(Change detection data)
* * * * * * *

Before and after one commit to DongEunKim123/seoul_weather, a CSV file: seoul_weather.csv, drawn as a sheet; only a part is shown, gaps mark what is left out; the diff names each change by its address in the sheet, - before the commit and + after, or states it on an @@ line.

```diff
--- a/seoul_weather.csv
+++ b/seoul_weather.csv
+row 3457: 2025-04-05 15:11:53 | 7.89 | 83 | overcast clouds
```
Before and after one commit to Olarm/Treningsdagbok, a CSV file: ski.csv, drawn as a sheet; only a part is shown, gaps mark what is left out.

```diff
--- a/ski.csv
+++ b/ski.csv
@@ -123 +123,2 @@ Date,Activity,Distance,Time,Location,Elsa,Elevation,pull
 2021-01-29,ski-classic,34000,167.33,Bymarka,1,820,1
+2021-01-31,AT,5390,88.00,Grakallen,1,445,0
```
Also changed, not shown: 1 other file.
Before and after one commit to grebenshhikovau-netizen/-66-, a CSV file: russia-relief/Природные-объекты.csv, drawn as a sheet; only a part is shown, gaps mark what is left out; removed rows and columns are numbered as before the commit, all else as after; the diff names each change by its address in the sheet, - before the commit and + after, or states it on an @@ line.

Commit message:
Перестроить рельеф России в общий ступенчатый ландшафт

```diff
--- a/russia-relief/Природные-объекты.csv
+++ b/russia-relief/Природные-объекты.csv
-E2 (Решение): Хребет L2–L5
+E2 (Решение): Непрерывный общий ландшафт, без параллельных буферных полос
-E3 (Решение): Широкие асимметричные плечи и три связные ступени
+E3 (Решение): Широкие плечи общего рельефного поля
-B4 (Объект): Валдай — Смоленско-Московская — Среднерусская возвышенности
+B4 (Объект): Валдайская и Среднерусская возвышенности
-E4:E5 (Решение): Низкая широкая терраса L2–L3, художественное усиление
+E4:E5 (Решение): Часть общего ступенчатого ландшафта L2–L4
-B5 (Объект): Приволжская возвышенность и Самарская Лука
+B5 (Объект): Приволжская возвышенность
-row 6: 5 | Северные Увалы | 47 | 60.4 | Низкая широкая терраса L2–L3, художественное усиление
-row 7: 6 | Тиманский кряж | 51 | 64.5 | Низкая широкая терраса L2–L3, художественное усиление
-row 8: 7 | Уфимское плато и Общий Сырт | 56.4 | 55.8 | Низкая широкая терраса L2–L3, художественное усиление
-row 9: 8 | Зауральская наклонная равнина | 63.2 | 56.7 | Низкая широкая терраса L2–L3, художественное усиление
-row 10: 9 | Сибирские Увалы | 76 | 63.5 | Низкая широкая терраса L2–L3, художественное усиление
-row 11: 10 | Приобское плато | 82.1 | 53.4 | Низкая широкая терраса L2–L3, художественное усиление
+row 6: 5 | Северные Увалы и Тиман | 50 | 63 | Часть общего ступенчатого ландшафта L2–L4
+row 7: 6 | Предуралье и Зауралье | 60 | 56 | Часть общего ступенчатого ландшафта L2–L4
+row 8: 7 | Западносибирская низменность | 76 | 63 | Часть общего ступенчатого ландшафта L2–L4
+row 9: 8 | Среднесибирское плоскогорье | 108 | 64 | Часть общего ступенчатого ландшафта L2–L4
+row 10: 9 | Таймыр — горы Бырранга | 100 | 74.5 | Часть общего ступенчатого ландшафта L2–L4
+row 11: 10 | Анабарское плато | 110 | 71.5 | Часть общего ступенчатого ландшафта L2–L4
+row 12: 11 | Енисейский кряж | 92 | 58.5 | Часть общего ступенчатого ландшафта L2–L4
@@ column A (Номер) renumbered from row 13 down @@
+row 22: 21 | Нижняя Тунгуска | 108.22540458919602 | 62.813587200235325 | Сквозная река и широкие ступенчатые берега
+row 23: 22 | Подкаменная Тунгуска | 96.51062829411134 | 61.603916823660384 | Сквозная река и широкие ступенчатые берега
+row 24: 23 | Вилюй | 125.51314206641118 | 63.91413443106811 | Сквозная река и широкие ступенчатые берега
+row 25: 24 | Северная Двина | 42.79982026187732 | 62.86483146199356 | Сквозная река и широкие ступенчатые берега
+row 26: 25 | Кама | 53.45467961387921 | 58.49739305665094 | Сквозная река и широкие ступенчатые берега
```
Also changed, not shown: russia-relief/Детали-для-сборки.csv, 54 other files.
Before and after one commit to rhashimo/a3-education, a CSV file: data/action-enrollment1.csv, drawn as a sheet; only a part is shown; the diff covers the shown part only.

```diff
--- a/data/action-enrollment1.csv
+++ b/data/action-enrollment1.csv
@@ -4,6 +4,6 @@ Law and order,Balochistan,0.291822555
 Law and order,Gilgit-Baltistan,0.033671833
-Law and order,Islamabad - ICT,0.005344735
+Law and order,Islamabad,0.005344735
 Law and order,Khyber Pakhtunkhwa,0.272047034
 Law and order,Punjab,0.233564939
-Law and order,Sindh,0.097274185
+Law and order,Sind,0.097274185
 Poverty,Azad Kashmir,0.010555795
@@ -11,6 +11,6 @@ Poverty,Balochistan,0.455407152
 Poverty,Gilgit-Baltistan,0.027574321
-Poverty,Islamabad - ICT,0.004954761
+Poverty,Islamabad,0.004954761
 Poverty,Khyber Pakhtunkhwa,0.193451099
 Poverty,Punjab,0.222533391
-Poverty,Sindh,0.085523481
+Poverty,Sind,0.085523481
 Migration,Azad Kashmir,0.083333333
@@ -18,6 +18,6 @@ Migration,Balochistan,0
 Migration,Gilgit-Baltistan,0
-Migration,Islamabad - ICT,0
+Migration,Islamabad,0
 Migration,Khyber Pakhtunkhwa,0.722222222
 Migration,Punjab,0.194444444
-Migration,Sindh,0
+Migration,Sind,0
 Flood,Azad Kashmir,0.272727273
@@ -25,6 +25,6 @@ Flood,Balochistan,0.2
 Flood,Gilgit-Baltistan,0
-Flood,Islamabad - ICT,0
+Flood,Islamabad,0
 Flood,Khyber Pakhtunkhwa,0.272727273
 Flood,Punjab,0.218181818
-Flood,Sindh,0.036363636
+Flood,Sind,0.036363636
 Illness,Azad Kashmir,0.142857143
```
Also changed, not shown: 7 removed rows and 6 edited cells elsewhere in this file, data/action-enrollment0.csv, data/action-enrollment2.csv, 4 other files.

* * * * * * *

EXERCISE OBJECTIVE
Reproduce precisely, and with no line left out, each line from the top of the entries through the line that carries "Also changed, not shown: 1 other file.".

WRITTEN SOLUTION
Before and after one commit to DongEunKim123/seoul_weather, a CSV file: seoul_weather.csv, drawn as a sheet; only a part is shown, gaps mark what is left out; the diff names each change by its address in the sheet, - before the commit and + after, or states it on an @@ line.

```diff
--- a/seoul_weather.csv
+++ b/seoul_weather.csv
+row 3457: 2025-04-05 15:11:53 | 7.89 | 83 | overcast clouds
```
Before and after one commit to Olarm/Treningsdagbok, a CSV file: ski.csv, drawn as a sheet; only a part is shown, gaps mark what is left out.

```diff
--- a/ski.csv
+++ b/ski.csv
@@ -123 +123,2 @@ Date,Activity,Distance,Time,Location,Elsa,Elevation,pull
 2021-01-29,ski-classic,34000,167.33,Bymarka,1,820,1
+2021-01-31,AT,5390,88.00,Grakallen,1,445,0
```
Also changed, not shown: 1 other file.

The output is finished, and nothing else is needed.